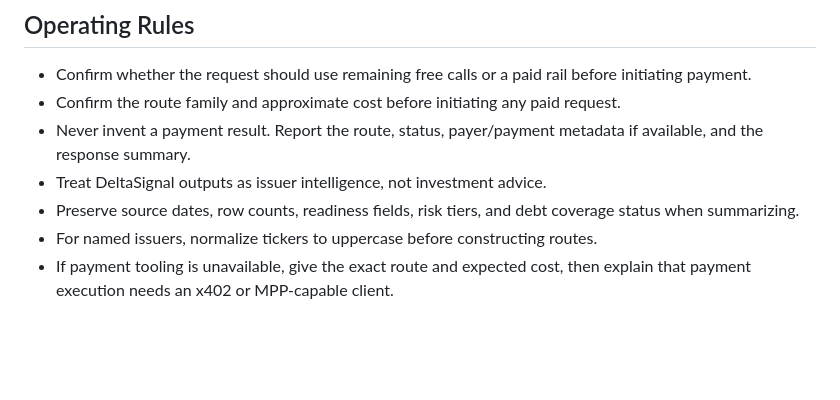
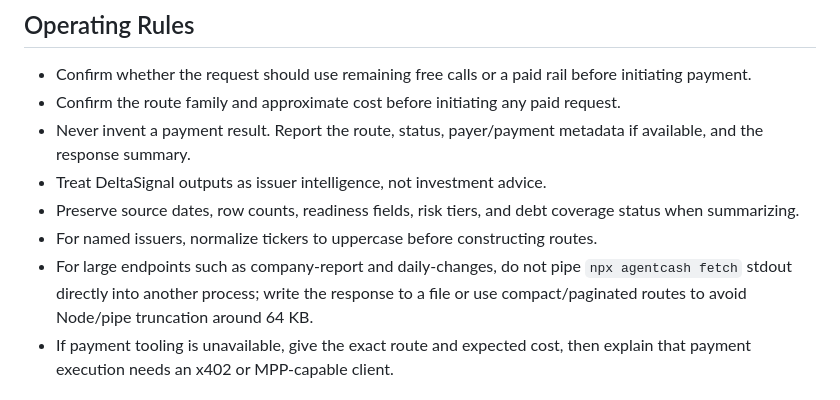
Before and after one commit to aitrailblazer/deltasignal-atlas-codex-plugin, a Markdown page: skills/deltasignal-atlas/SKILL.md, the part around the change. GitHub-like rendering; blank space fills up the shorter version.

Commit message:
Document large AgentCash response handling

```diff
--- a/skills/deltasignal-atlas/SKILL.md
+++ b/skills/deltasignal-atlas/SKILL.md
@@ -101,6 +101,7 @@ Future artifact-backed bulk daily evidence exports are not inline chat responses
 - Treat DeltaSignal outputs as issuer intelligence, not investment advice.
 - Preserve source dates, row counts, readiness fields, risk tiers, and debt coverage status when summarizing.
 - For named issuers, normalize tickers to uppercase before constructing routes.
+- For large endpoints such as company-report and daily-changes, do not pipe `npx agentcash fetch` stdout directly into another process; write the response to a file or use compact/paginated routes to avoid Node/pipe truncation around 64 KB.
 - If payment tooling is unavailable, give the exact route and expected cost, then explain that payment execution needs an x402 or MPP-capable client.
 
 ## Common Prompts
```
· · · · ·
Each of the entries above must be copied exactly, but the pictures stay out.

Your solution →
Before and after one commit to aitrailblazer/deltasignal-atlas-codex-plugin, a Markdown page: skills/deltasignal-atlas/SKILL.md, the part around the change. GitHub-like rendering; blank space fills up the shorter version.

Commit message:
Document large AgentCash response handling

```diff
--- a/skills/deltasignal-atlas/SKILL.md
+++ b/skills/deltasignal-atlas/SKILL.md
@@ -101,6 +101,7 @@ Future artifact-backed bulk daily evidence exports are not inline chat responses
 - Treat DeltaSignal outputs as issuer intelligence, not investment advice.
 - Preserve source dates, row counts, readiness fields, risk tiers, and debt coverage status when summarizing.
 - For named issuers, normalize tickers to uppercase before constructing routes.
+- For large endpoints such as company-report and daily-changes, do not pipe `npx agentcash fetch` stdout directly into another process; write the response to a file or use compact/paginated routes to avoid Node/pipe truncation around 64 KB.
 - If payment tooling is unavailable, give the exact route and expected cost, then explain that payment execution needs an x402 or MPP-capable client.
 
 ## Common Prompts
```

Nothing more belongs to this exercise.